[WHAT THE TASK REQUIRES] The string "handleChange" appears in some lines of the entries that follow; copy each such line.

□ □ □ □ □

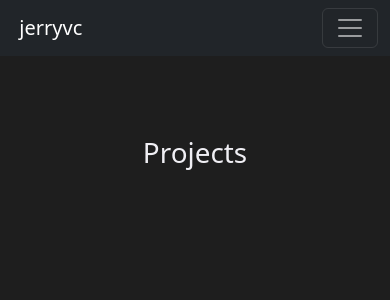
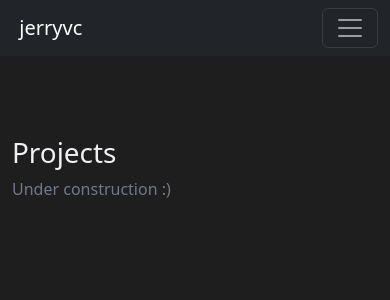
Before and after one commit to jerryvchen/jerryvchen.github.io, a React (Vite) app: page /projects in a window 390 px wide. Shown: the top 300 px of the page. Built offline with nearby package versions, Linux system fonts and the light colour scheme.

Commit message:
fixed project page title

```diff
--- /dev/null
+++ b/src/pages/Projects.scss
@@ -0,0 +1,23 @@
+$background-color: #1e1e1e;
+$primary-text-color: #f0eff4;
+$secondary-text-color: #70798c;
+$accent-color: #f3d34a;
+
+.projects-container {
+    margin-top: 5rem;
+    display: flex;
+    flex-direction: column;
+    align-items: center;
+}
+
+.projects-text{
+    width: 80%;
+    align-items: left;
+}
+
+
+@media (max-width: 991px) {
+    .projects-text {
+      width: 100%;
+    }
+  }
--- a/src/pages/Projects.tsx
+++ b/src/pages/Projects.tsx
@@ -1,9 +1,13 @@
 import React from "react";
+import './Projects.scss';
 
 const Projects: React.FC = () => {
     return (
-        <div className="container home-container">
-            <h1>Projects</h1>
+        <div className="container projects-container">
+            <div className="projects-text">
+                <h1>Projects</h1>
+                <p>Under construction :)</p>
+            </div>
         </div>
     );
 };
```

□ □ □ □ □

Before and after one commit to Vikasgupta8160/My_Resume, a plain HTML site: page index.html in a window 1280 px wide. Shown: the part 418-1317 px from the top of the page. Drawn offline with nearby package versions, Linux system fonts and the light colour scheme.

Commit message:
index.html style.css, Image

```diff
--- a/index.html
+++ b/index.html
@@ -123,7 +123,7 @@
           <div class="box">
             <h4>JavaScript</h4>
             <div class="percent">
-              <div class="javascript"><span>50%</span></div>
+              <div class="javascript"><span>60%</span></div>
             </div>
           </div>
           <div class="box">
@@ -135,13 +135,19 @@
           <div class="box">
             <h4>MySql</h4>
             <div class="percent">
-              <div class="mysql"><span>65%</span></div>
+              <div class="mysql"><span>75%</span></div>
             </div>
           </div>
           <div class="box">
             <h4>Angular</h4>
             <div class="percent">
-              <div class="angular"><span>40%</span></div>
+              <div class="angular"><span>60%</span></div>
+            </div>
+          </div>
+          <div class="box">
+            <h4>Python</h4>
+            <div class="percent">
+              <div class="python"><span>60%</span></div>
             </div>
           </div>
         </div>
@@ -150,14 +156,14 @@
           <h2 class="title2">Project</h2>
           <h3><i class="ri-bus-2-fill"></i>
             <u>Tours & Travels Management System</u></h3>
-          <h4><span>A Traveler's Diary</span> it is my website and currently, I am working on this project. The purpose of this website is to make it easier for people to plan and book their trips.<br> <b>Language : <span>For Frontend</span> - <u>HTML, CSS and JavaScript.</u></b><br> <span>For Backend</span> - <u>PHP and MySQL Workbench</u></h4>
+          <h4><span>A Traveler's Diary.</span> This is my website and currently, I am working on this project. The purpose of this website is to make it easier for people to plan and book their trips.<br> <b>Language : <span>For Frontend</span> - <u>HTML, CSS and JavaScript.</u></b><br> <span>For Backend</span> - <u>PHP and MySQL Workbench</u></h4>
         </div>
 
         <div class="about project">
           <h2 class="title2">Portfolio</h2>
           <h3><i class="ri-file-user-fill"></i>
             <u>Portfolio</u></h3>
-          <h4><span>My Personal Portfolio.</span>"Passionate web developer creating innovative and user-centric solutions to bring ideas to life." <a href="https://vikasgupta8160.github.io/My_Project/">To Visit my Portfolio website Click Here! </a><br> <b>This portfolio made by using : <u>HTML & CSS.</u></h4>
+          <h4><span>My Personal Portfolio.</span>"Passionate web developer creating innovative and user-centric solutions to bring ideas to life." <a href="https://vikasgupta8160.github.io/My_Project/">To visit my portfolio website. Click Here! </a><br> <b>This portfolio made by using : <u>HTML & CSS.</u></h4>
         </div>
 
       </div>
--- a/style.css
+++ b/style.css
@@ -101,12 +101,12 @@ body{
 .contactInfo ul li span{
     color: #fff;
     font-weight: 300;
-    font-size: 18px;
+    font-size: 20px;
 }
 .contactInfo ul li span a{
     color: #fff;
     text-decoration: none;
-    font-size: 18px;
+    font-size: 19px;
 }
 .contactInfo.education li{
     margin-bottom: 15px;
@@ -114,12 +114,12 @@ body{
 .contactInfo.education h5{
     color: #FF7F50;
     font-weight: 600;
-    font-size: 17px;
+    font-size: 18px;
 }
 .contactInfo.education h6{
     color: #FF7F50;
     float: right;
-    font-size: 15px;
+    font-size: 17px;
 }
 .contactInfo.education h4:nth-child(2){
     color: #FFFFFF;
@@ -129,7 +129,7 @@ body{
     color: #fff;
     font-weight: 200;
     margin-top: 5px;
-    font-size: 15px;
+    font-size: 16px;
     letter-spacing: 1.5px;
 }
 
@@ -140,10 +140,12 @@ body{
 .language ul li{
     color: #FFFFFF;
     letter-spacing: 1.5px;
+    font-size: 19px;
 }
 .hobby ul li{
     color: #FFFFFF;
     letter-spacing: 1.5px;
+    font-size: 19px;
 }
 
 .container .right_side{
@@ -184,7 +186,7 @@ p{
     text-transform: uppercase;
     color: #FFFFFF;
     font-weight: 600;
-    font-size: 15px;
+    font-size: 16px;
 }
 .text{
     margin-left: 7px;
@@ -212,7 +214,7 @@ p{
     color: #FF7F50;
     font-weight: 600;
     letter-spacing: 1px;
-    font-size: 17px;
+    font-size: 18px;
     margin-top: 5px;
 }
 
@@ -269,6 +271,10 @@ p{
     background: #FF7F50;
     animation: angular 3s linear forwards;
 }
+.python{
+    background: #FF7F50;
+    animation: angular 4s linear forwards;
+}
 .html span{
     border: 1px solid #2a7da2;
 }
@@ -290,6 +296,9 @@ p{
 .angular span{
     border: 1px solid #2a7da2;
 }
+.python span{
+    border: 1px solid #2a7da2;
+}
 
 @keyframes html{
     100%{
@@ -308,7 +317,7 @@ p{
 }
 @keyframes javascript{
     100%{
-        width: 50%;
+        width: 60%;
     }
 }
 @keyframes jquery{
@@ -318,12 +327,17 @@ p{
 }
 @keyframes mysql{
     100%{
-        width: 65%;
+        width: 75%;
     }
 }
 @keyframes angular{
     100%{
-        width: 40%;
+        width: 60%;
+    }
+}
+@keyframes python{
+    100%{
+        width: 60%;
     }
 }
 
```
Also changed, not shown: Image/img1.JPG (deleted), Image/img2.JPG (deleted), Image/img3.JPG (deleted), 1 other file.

□ □ □ □ □

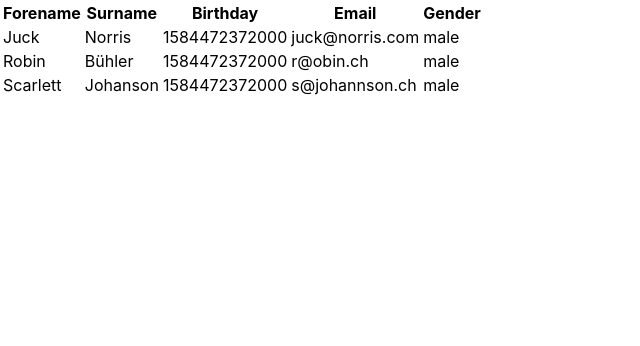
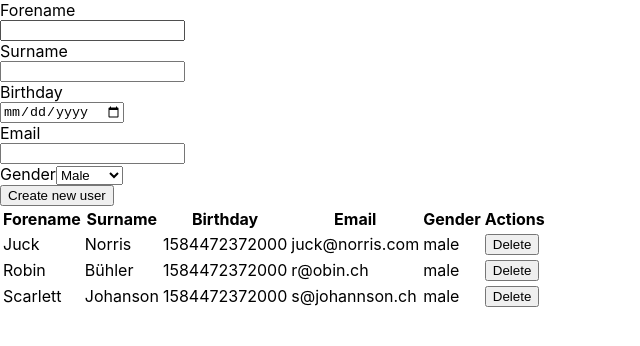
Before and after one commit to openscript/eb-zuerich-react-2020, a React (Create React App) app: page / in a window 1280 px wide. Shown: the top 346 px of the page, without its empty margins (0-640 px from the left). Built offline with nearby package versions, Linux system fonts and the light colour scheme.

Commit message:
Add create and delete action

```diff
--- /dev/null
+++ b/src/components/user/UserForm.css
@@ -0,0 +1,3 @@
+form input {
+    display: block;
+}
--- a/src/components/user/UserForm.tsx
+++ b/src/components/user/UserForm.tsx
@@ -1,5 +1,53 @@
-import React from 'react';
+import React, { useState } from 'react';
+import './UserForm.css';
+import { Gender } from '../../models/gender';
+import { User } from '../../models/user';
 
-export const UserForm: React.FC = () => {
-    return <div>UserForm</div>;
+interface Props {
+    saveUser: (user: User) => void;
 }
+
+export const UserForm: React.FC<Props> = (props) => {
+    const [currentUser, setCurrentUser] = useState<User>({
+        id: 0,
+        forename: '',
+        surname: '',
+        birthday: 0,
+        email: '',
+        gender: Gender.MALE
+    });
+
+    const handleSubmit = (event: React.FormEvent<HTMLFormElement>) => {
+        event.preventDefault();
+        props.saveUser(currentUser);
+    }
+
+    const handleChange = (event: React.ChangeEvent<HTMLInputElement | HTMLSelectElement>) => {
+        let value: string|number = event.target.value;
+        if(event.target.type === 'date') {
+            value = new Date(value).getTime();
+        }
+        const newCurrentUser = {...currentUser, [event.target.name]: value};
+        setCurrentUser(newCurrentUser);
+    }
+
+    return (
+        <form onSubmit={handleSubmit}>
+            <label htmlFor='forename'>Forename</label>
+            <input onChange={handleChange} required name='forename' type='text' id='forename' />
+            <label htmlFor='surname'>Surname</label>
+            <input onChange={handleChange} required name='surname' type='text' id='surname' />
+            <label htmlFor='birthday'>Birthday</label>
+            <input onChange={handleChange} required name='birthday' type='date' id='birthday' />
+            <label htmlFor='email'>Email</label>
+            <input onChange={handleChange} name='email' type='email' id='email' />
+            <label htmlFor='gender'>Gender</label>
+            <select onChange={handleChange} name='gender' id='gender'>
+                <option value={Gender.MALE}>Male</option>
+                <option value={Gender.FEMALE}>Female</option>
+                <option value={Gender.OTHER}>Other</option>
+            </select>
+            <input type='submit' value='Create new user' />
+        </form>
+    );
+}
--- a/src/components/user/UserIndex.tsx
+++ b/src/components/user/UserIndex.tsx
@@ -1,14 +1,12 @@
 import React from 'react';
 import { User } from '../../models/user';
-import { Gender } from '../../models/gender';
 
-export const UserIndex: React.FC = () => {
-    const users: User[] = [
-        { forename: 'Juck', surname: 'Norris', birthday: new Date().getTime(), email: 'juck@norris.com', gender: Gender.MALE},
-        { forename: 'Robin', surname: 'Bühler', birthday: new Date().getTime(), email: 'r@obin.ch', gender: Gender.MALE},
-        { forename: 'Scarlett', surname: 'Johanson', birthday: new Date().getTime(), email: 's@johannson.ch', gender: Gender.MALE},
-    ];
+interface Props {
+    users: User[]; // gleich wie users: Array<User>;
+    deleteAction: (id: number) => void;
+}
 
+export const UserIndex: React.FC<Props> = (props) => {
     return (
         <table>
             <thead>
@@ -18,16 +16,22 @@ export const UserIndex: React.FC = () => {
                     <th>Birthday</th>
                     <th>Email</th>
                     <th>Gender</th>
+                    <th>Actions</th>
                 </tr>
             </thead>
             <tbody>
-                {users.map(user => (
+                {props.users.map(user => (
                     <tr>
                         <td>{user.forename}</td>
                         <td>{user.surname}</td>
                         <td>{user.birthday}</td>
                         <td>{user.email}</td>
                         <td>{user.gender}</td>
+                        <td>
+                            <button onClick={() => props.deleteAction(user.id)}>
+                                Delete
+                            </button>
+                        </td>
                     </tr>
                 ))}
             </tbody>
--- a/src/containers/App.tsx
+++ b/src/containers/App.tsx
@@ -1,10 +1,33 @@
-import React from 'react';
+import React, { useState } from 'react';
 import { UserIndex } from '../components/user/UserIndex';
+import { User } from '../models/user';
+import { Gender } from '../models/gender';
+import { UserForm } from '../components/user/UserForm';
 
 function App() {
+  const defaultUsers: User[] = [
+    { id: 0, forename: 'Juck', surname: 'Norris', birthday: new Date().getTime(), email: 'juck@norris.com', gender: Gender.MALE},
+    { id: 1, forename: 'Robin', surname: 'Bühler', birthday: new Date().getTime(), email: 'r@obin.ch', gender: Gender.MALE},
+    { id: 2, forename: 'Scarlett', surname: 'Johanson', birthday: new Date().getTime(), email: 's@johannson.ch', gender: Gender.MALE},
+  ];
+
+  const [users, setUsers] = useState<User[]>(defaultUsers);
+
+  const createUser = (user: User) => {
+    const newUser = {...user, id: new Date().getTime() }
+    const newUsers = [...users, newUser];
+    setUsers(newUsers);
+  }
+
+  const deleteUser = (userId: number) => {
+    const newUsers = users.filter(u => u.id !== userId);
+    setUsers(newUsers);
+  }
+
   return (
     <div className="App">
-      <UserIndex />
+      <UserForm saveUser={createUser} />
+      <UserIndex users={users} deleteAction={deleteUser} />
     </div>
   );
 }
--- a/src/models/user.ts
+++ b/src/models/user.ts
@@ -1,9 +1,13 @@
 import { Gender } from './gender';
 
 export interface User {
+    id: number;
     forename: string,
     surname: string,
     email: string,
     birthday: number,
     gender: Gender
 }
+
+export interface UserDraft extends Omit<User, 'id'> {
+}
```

□ □ □ □ □

[EXERCISE RESULT]
+    const handleChange = (event: React.ChangeEvent<HTMLInputElement | HTMLSelectElement>) => {
+            <input onChange={handleChange} required name='forename' type='text' id='forename' />
+            <input onChange={handleChange} required name='surname' type='text' id='surname' />
+            <input onChange={handleChange} required name='birthday' type='date' id='birthday' />
+            <input onChange={handleChange} name='email' type='email' id='email' />
+            <select onChange={handleChange} name='gender' id='gender'>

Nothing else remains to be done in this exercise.